_WHAT THIS TASK INVOLVES_
Copy every entry exactly as it reads and exclude whatever pictures appear.

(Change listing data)
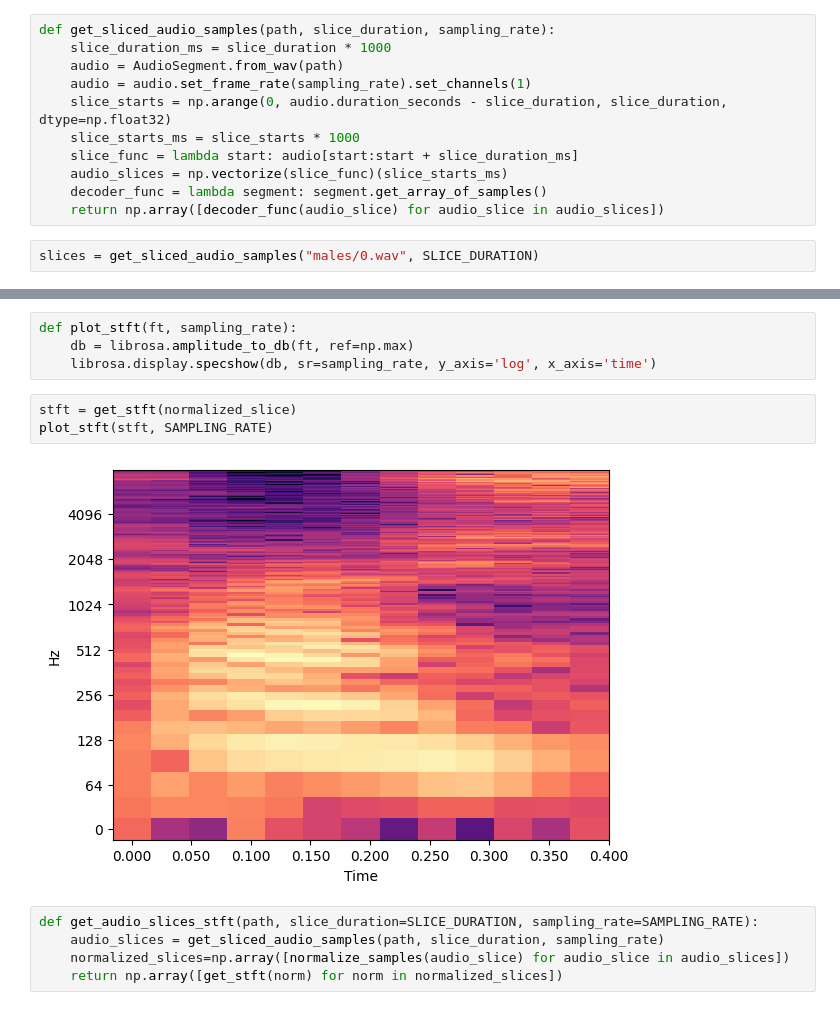
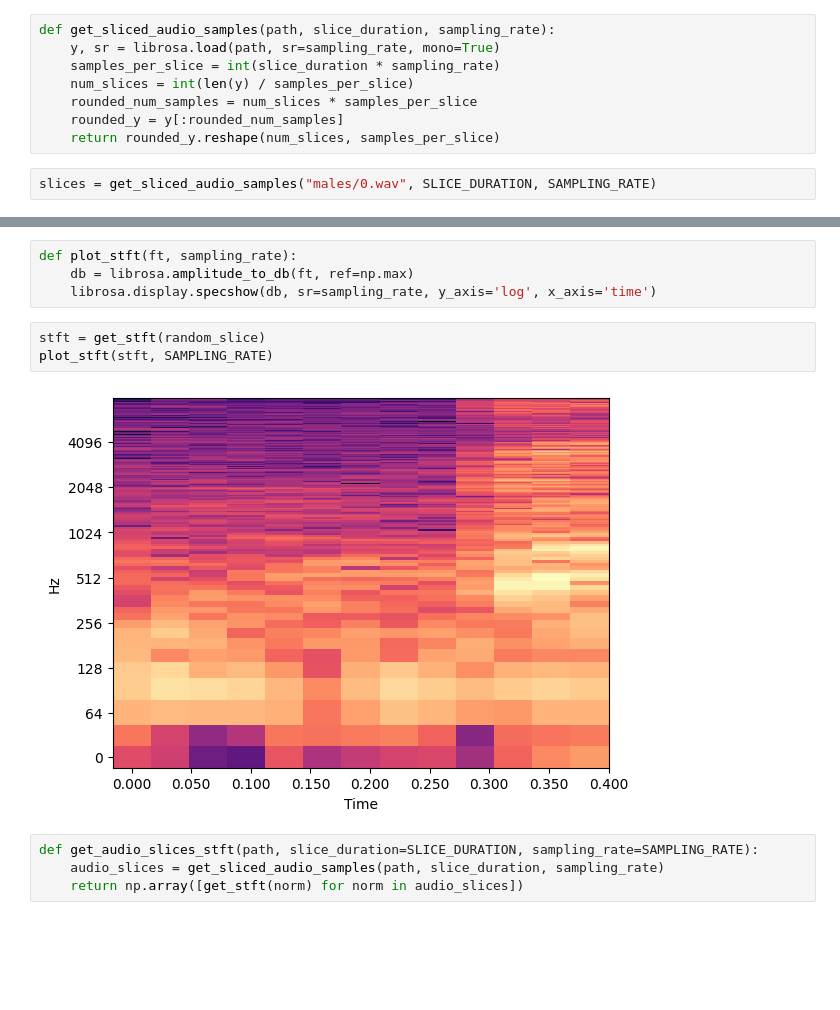
Before and after one commit to ashfaq1701/male-female-voice-classification, a Jupyter notebook: main.ipynb, the cells around one changed output, grey strips where cells are left out. Saved outputs shown, nothing was run; the diff lists cells and outputs as text; blank space fills up the shorter version.

```diff
--- a/main.ipynb
+++ b/main.ipynb
@@ -13,13 +21,10 @@ HOP_LENGTH = N_FFT // 4
-# %%
-def get_sliced_audio_samples(path, slice_duration, sampling_rate):
-    slice_duration_ms = slice_duration * 1000
-    audio = AudioSegment.from_wav(path)
-    audio = audio.set_frame_rate(sampling_rate).set_channels(1)
-    slice_starts = np.arange(0, audio.duration_seconds - slice_duration, slice_duration, dtype=np.float32)
-    slice_starts_ms = slice_starts * 1000
-    slice_func = lambda start: audio[start:start + slice_duration_ms]
-    audio_slices = np.vectorize(slice_func)(slice_starts_ms)
-    decoder_func = lambda segment: segment.get_array_of_samples()
-    return np.array([decoder_func(audio_slice) for audio_slice in audio_slices])
+# %%
+def get_sliced_audio_samples(path, slice_duration, sampling_rate):
+    y, sr = librosa.load(path, sr=sampling_rate, mono=True)
+    samples_per_slice = int(slice_duration * sampling_rate)
+    num_slices = int(len(y) / samples_per_slice)
+    rounded_num_samples = num_slices * samples_per_slice
+    rounded_y = y[:rounded_num_samples]
+    return rounded_y.reshape(num_slices, samples_per_slice)
 # %%
-slices = get_sliced_audio_samples("males/0.wav", SLICE_DURATION)
+slices = get_sliced_audio_samples("males/0.wav", SLICE_DURATION, SAMPLING_RATE)
@@ -50,15 +46,14 @@ def plot_stft(ft, sampling_rate):
     db = librosa.amplitude_to_db(ft, ref=np.max)
     librosa.display.specshow(db, sr=sampling_rate, y_axis='log', x_axis='time')
 # %%
-stft = get_stft(normalized_slice)
+stft = get_stft(random_slice)
 plot_stft(stft, SAMPLING_RATE)
 # %% [output]
-[figure, old version]
+[figure, new version]
 # %%
 def get_audio_slices_stft(path, slice_duration=SLICE_DURATION, sampling_rate=SAMPLING_RATE):
     audio_slices = get_sliced_audio_samples(path, slice_duration, sampling_rate)
-    normalized_slices=np.array([normalize_samples(audio_slice) for audio_slice in audio_slices])
-    return np.array([get_stft(norm) for norm in normalized_slices])
+    return np.array([get_stft(norm) for norm in audio_slices])
 # %%
 stft = get_audio_slices_stft("males/0.wav")
 stft.shape, stft[0]
```
Also changed, not shown: parts of 18 cells of this notebook, 2 other files.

_WORKED SOLUTION_
Before and after one commit to ashfaq1701/male-female-voice-classification, a Jupyter notebook: main.ipynb, the cells around one changed output, grey strips where cells are left out. Saved outputs shown, nothing was run; the diff lists cells and outputs as text; blank space fills up the shorter version.

```diff
--- a/main.ipynb
+++ b/main.ipynb
@@ -13,13 +21,10 @@ HOP_LENGTH = N_FFT // 4
-# %%
-def get_sliced_audio_samples(path, slice_duration, sampling_rate):
-    slice_duration_ms = slice_duration * 1000
-    audio = AudioSegment.from_wav(path)
-    audio = audio.set_frame_rate(sampling_rate).set_channels(1)
-    slice_starts = np.arange(0, audio.duration_seconds - slice_duration, slice_duration, dtype=np.float32)
-    slice_starts_ms = slice_starts * 1000
-    slice_func = lambda start: audio[start:start + slice_duration_ms]
-    audio_slices = np.vectorize(slice_func)(slice_starts_ms)
-    decoder_func = lambda segment: segment.get_array_of_samples()
-    return np.array([decoder_func(audio_slice) for audio_slice in audio_slices])
+# %%
+def get_sliced_audio_samples(path, slice_duration, sampling_rate):
+    y, sr = librosa.load(path, sr=sampling_rate, mono=True)
+    samples_per_slice = int(slice_duration * sampling_rate)
+    num_slices = int(len(y) / samples_per_slice)
+    rounded_num_samples = num_slices * samples_per_slice
+    rounded_y = y[:rounded_num_samples]
+    return rounded_y.reshape(num_slices, samples_per_slice)
 # %%
-slices = get_sliced_audio_samples("males/0.wav", SLICE_DURATION)
+slices = get_sliced_audio_samples("males/0.wav", SLICE_DURATION, SAMPLING_RATE)
@@ -50,15 +46,14 @@ def plot_stft(ft, sampling_rate):
     db = librosa.amplitude_to_db(ft, ref=np.max)
     librosa.display.specshow(db, sr=sampling_rate, y_axis='log', x_axis='time')
 # %%
-stft = get_stft(normalized_slice)
+stft = get_stft(random_slice)
 plot_stft(stft, SAMPLING_RATE)
 # %% [output]
-[figure, old version]
+[figure, new version]
 # %%
 def get_audio_slices_stft(path, slice_duration=SLICE_DURATION, sampling_rate=SAMPLING_RATE):
     audio_slices = get_sliced_audio_samples(path, slice_duration, sampling_rate)
-    normalized_slices=np.array([normalize_samples(audio_slice) for audio_slice in audio_slices])
-    return np.array([get_stft(norm) for norm in normalized_slices])
+    return np.array([get_stft(norm) for norm in audio_slices])
 # %%
 stft = get_audio_slices_stft("males/0.wav")
 stft.shape, stft[0]
```
Also changed, not shown: parts of 18 cells of this notebook, 2 other files.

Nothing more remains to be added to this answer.